Despite the novel technology involved, audit scrutiny often reveals that the underlying data protection risks in online services are no different to those risks found offline. Poorly protected back door access to information; lack of staff awareness of data protection obligations; and failure to slow down a new product deployment until data concerns are properly mitigated – these risks may now arise in a cloud processing context rather than an organisation’s own local server room.


The ICO’s breach reporting statistics back this finding up, with most breaches – across both high tech and low tech organisations – still falling into the three scenarios identified above. Organisations still require regular reminders to address these basic risks; not doing so can have serious detrimental effects on the public. The ability to audit online organisations, and to challenge their staff to explain to the ICO how the data risks we identify during an audit have been accounted for, is crucial for public trust in the data protection credentials of online services.


It will be important for the coherence of, and confidence in, the UK’s online regulation regime that all regulators have sufficient powers within their own necessary contexts to properly identify for themselves in a first-hand manner the risks within supervised organisations. Whilst the audit powers in the Data Protection Act suit the ICO’s needs from a data protection perspective, other regulatory regimes will have different needs in terms of how they go about securing that first hand assurance.


End to end encryption


During my oral evidence, the committee were interested in the role that end to end encryption (E2EE) can play in online services. The ICO has been thinking carefully about E2EE from our particular regulatory perspective. To assist others in their own understanding, the ICO has produced a policy position paper setting out our views on E2EE. This does not form binding regulatory guidance and has no formal status in any specific case we may examine. However it does set out our initial starting point on how we think about E2EE within our regulatory remit.


I think this represents a useful proactive regulatory intervention, to provide a starting position for others that can then evolve and adjust over time as others articulate their own positions and seek greater clarity on the ICO’s view. This paper is currently being finalised and I will send to the committee once completed.

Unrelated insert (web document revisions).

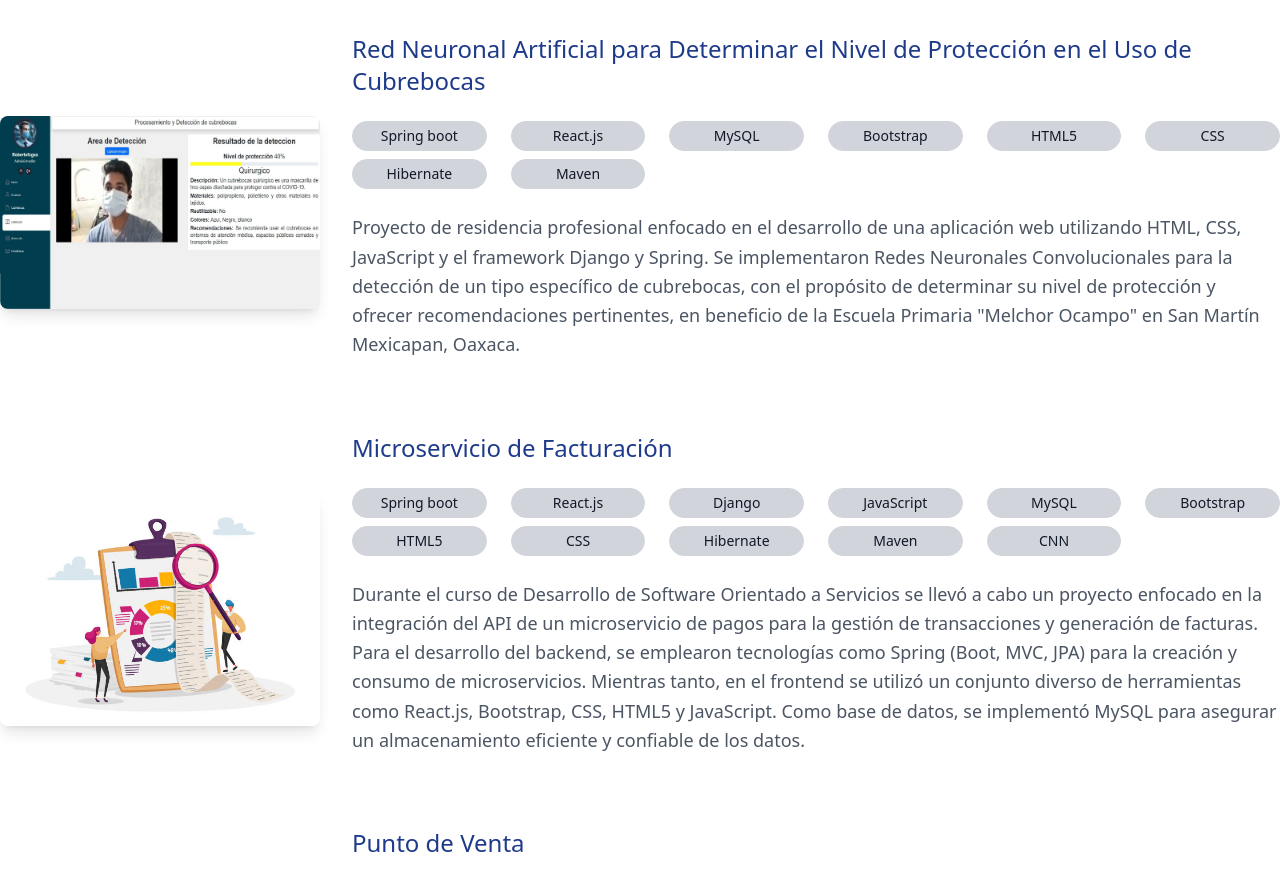
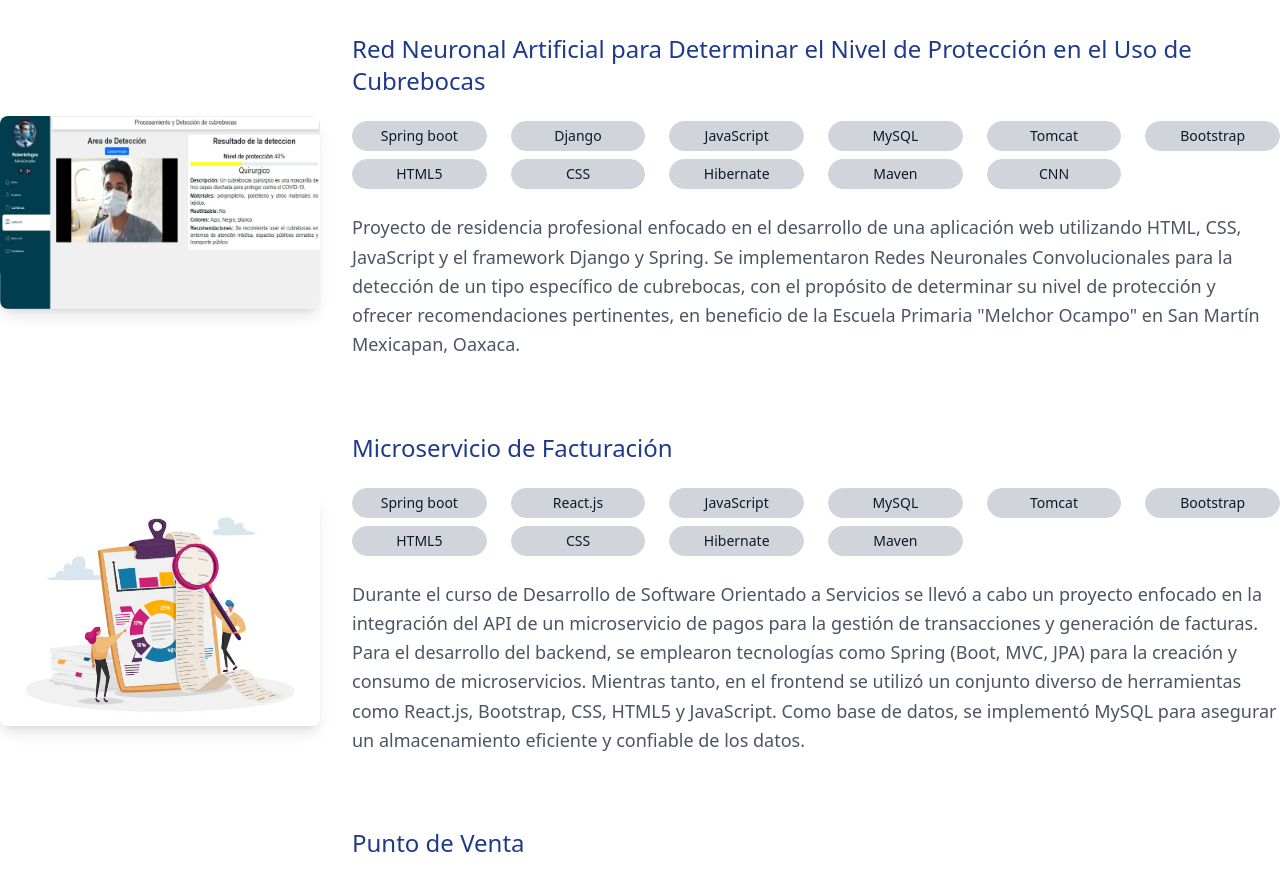
Before and after one commit to Robertofcg/Portafolio, a React (Create React App) app: page / in a window 1280 px wide. Shown: the part 2120-3000 px from the top of the page. Built offline with nearby package versions, Linux system fonts and the light colour scheme.

Commit message:
proyectos

```diff
--- a/src/App.js
+++ b/src/App.js
@@ -370,10 +370,16 @@ function App() {
                   <h4 className="text-xs lg:text-sm text-gray-900 bg-gray-300 font-medium rounded-full border border-gray-300 p-1 text-center">Spring boot</h4>
                 </div>
                 <div className="col-span-1">
-                  <h4 className="text-xs lg:text-sm text-gray-900 bg-gray-300 font-medium rounded-full border border-gray-300 p-1 text-center">React.js</h4>
+                  <h4 className="text-xs lg:text-sm text-gray-900 bg-gray-300 font-medium rounded-full border border-gray-300 p-1 text-center">Django</h4>
+                </div>
+                <div className="col-span-1">
+                  <h4 className="text-xs lg:text-sm text-gray-900 bg-gray-300 font-medium rounded-full border border-gray-300 p-1 text-center">JavaScript</h4>
                 </div>
                 <div className="col-span-1">
                   <h4 className="text-xs lg:text-sm text-gray-900 bg-gray-300 font-medium rounded-full border border-gray-300 p-1 text-center">MySQL</h4>
+                </div>
+                <div className="col-span-1">
+                  <h4 className="text-xs lg:text-sm text-gray-900 bg-gray-300 font-medium rounded-full border border-gray-300 p-1 text-center">Tomcat</h4>
                 </div>
                 <div className="col-span-1">
                   <h4 className="text-xs lg:text-sm text-gray-900 bg-gray-300 font-medium rounded-full border border-gray-300 p-1 text-center">Bootstrap</h4>
@@ -389,6 +395,9 @@ function App() {
                 </div>
                 <div className="col-span-1">
                   <h4 className="text-xs lg:text-sm text-gray-900 bg-gray-300 font-medium rounded-full border border-gray-300 p-1 text-center">Maven</h4>
+                </div>
+                <div className="col-span-1">
+                  <h4 className="text-xs lg:text-sm text-gray-900 bg-gray-300 font-medium rounded-full border border-gray-300 p-1 text-center">CNN</h4>
                 </div>
               </div>
               <div className="experience__description">
@@ -416,13 +425,13 @@ function App() {
                   <h4 className="text-xs lg:text-sm text-gray-900 bg-gray-300 font-medium rounded-full border border-gray-300 p-1 text-center">React.js</h4>
                 </div>
                 <div className="col-span-1">
-                  <h4 className="text-xs lg:text-sm text-gray-900 bg-gray-300 font-medium rounded-full border border-gray-300 p-1 text-center">Django</h4>
-                </div>
-                <div className="col-span-1">
                   <h4 className="text-xs lg:text-sm text-gray-900 bg-gray-300 font-medium rounded-full border border-gray-300 p-1 text-center">JavaScript</h4>
                 </div>
                 <div className="col-span-1">
                   <h4 className="text-xs lg:text-sm text-gray-900 bg-gray-300 font-medium rounded-full border border-gray-300 p-1 text-center">MySQL</h4>
+                </div>
+                <div className="col-span-1">
+                  <h4 className="text-xs lg:text-sm text-gray-900 bg-gray-300 font-medium rounded-full border border-gray-300 p-1 text-center">Tomcat</h4>
                 </div>
                 <div className="col-span-1">
                   <h4 className="text-xs lg:text-sm text-gray-900 bg-gray-300 font-medium rounded-full border border-gray-300 p-1 text-center">Bootstrap</h4>
@@ -438,9 +447,6 @@ function App() {
                 </div>
                 <div className="col-span-1">
                   <h4 className="text-xs lg:text-sm text-gray-900 bg-gray-300 font-medium rounded-full border border-gray-300 p-1 text-center">Maven</h4>
-                </div>
-                <div className="col-span-1">
-                  <h4 className="text-xs lg:text-sm text-gray-900 bg-gray-300 font-medium rounded-full border border-gray-300 p-1 text-center">CNN</h4>
                 </div>
               </div>
               <div className="experience__description">
```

Yours sincerely,



Elizabeth Denham CBE

UK Information Commissioner


27 October 2021